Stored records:
■ ■ ■ ■ ■ ■ ■

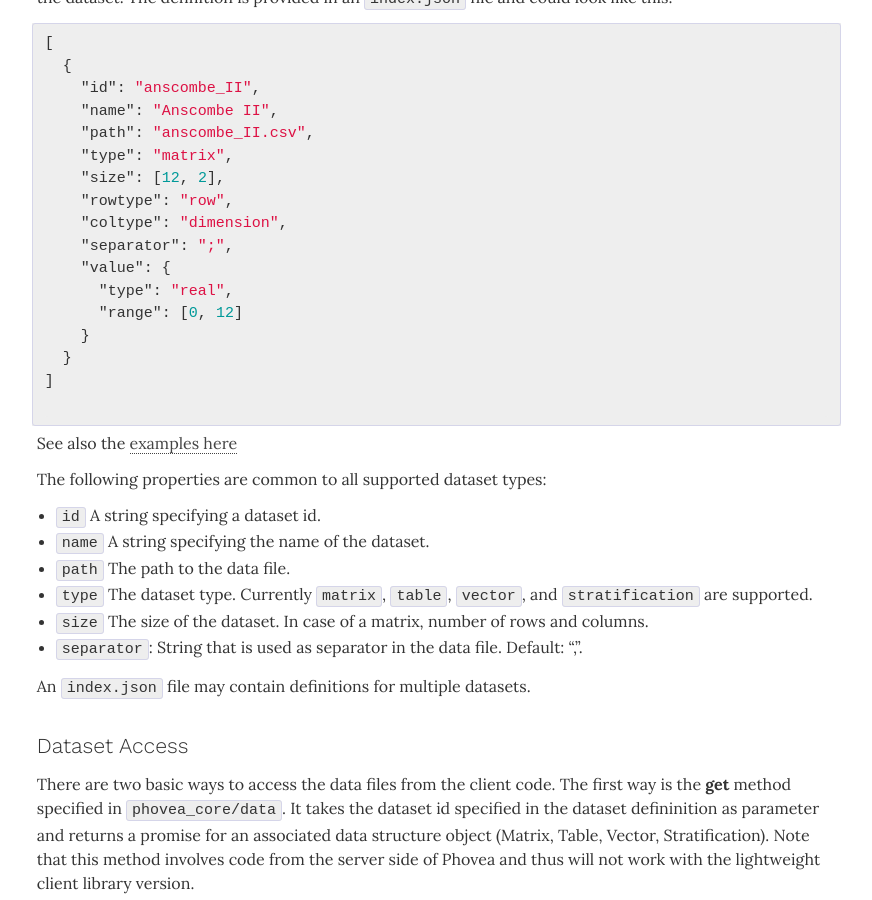
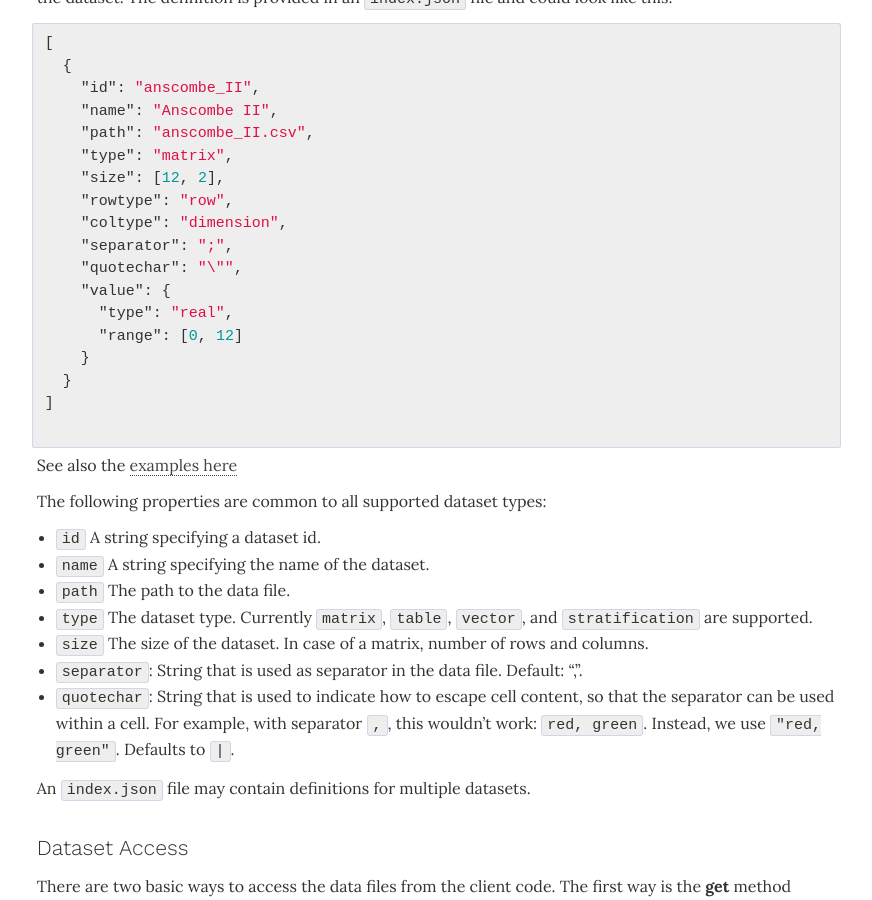
Before and after one commit to phovea/phovea.github.io, a Jekyll site: the page built from tutorials/data_structure.md, in a window 1280 px wide and 900 px high, scrolled down 1050 px. Shown: the whole window, without its empty margins (317-1189 px from the left). Built offline with Jekyll 4.4.1, drawn with Linux system fonts in a browser that asks for light colours; nearby versions of some CDN libraries; some web fonts are replaced.

Commit message:
added quotechar to description

```diff
--- a/tutorials/data_structure.md
+++ b/tutorials/data_structure.md
@@ -40,6 +40,7 @@ Tabular datasets in a form of .csv files can be loaded by providing the dataset
     "rowtype": "row",
     "coltype": "dimension",
     "separator": ";",
+    "quotechar": "\"",
     "value": {
       "type": "real",
       "range": [0, 12]
@@ -59,6 +60,7 @@ The following properties are common to all supported dataset types:
 * `type` The dataset type. Currently `matrix`, `table`, `vector`, and `stratification` are supported.
 * `size` The size of the dataset. In case of a matrix, number of rows and columns.
 * `separator`: String that is used as separator in the data file. Default: ",".
+* `quotechar`: String that is used to indicate how to escape cell content, so that the separator can be used within a cell. For example, with separator `,`, this wouldn't work: `red, green`. Instead, we use `"red, green"`. Defaults to `|`.
 
 An `index.json` file may contain definitions for multiple datasets.
 
@@ -173,6 +175,7 @@ This is how the definition of a table file could look like:
     "size": [10, 4],
     "type": "table",
     "idtype": "patient",
+    "quotechar": "\"",
     "columns": [
     {
       "name": "Gender",
```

■ ■ ■ ■ ■ ■ ■

What you will do
Check each line above for the string "quotechar", then copy the ones that have it.

Response to this task
added quotechar to description
+    "quotechar": "\"",
+* `quotechar`: String that is used to indicate how to escape cell content, so that the separator can be used within a cell. For example, with separator `,`, this wouldn't work: `red, green`. Instead, we use `"red, green"`. Defaults to `|`.
+    "quotechar": "\"",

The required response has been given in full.